NEW YORK (Reuters) - The British pound logged its best day in eighteen months on Thursday, following reports that London is close to sealing a financial services deal with Brussels, and as the Bank of England kept interest rates steady but hinted future interest rate rises would be slightly faster if Brexit goes smoothly.
On a day marked by broad dollar weakness, the greenback slipped across the board, retreating sharply from a 16-month high hit on Wednesday.
A British official said London was close to agreeing on a deal giving UK-based financial services firms basic access to European Union markets. The British government and EU officials later played down the chance of an imminent deal.
Sterling added to gains following a Financial Times report that the European Union is weighing a compromise on a plan for Northern Ireland that would give Britain stronger guarantees that a customs border would not be needed along the Irish Sea.
BoE Governor Mark Carney said a no deal, no transition Brexit is not the most likely scenario.
“For Carney to say that a no-deal situation is ‘not the most likely scenario’ gives the pound a reprieve,” said Juan Perez, senior currency trader with Tempus, Inc. in Washington.
Sterling was 1.97 percent higher on the day, its best day since April, 18, 2017. The euro was up 0.87 percent.

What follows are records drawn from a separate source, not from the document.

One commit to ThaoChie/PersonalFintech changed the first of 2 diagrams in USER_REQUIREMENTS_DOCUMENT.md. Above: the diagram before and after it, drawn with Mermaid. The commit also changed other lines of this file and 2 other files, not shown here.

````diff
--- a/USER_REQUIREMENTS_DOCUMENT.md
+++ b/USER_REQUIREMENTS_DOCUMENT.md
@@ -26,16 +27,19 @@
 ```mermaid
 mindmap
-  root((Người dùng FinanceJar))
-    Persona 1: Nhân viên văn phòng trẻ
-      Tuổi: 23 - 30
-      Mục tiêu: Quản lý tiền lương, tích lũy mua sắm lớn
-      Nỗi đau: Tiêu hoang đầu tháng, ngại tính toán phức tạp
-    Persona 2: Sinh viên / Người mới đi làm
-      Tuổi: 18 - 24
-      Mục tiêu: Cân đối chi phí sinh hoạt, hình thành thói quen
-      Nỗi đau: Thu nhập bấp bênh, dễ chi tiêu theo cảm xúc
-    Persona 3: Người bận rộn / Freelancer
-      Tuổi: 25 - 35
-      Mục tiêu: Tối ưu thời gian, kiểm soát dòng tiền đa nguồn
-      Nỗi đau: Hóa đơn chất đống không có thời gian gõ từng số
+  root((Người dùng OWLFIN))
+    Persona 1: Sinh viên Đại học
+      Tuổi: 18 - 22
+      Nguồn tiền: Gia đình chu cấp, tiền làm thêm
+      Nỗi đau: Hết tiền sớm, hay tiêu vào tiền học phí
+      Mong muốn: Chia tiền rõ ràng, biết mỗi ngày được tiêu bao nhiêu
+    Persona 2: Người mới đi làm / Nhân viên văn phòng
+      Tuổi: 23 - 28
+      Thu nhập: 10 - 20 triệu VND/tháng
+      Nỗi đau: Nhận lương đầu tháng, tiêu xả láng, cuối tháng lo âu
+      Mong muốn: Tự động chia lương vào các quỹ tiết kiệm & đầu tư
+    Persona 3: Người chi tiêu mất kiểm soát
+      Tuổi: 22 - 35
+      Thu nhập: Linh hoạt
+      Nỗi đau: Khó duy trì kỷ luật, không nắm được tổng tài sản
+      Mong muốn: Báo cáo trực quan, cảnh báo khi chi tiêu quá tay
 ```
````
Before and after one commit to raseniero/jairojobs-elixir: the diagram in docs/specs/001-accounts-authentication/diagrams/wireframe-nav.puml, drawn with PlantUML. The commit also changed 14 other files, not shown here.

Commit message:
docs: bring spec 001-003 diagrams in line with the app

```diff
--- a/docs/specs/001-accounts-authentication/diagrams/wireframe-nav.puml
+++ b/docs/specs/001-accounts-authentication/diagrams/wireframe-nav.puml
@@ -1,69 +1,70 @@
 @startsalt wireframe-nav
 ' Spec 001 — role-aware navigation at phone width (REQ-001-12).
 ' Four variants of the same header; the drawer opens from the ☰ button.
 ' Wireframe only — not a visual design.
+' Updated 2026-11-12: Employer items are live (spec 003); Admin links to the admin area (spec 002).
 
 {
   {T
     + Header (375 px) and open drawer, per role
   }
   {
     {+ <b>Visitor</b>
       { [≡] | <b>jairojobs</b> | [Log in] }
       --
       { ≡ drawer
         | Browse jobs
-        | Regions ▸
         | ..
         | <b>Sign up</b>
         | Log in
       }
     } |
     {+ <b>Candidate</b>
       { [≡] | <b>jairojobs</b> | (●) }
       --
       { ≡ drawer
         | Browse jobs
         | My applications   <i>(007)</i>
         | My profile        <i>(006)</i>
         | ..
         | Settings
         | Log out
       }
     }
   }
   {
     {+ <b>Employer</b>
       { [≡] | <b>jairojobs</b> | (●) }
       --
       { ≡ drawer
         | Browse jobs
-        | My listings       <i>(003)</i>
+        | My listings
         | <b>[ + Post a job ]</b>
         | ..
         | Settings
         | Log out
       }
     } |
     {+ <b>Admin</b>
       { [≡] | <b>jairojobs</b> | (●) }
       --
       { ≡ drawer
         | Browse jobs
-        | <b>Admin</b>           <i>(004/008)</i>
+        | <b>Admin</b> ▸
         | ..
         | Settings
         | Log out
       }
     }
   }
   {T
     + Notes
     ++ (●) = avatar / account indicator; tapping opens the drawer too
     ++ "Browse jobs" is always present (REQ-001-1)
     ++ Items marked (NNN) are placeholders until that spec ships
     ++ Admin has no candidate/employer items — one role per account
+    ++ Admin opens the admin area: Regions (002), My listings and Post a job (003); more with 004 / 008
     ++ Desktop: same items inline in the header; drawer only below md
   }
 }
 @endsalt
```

More broadly, the dollar index, a gauge of the greenback’s value versus six major peers, fell 0.88 percent to 96.27, its lowest in more than a week.
“The dollar is certainly under pressure across the board and against G7 currencies in particular,” said Dean Popplewell, vice president of market analysis at OANDA in Toronto.
“It’s been a good move by the U.S. dollar over the past month or so and I would think there was a lot of squaring up and rebalancing of portfolios over the last 36 hours,” he said.
The index rose 2 percent for the month of October, its best monthly performance since May.
“I believe some individuals who have been long the dollar for quite some time want to take some profit off the table ahead of nonfarm payrolls,” Popplewell said, referring to October’s U.S. employment report, scheduled for release on Friday.
Hopes that China would ramp up fiscal stimulus boosted the Australian dollar, seen as a barometer of investor sentiment. The Aussie was up 1.88 percent, also helped by data showing a strong rise in Australia’s trade surplus.
The New Zealand dollar, which slipped 1.5 percent in October, started November on a firm footing and was up 2.15 percent. The Canadian dollar strengthened against its U.S. counterpart on Thursday.
China’s yuan edged off a 10-year low on Thursday to end at 6.9496 per dollar, its highest onshore close in nearly a week.
U.S. President Donald Trump in a tweet on Thursday said he had a “very good” talk with Chinese President Xi Jinping on trade and North Korea and that the two planned to meet at the upcoming G-20 summit.
Reporting by Saqib Iqbal Ahmed; Editing by Dan Grebler and Diane Craft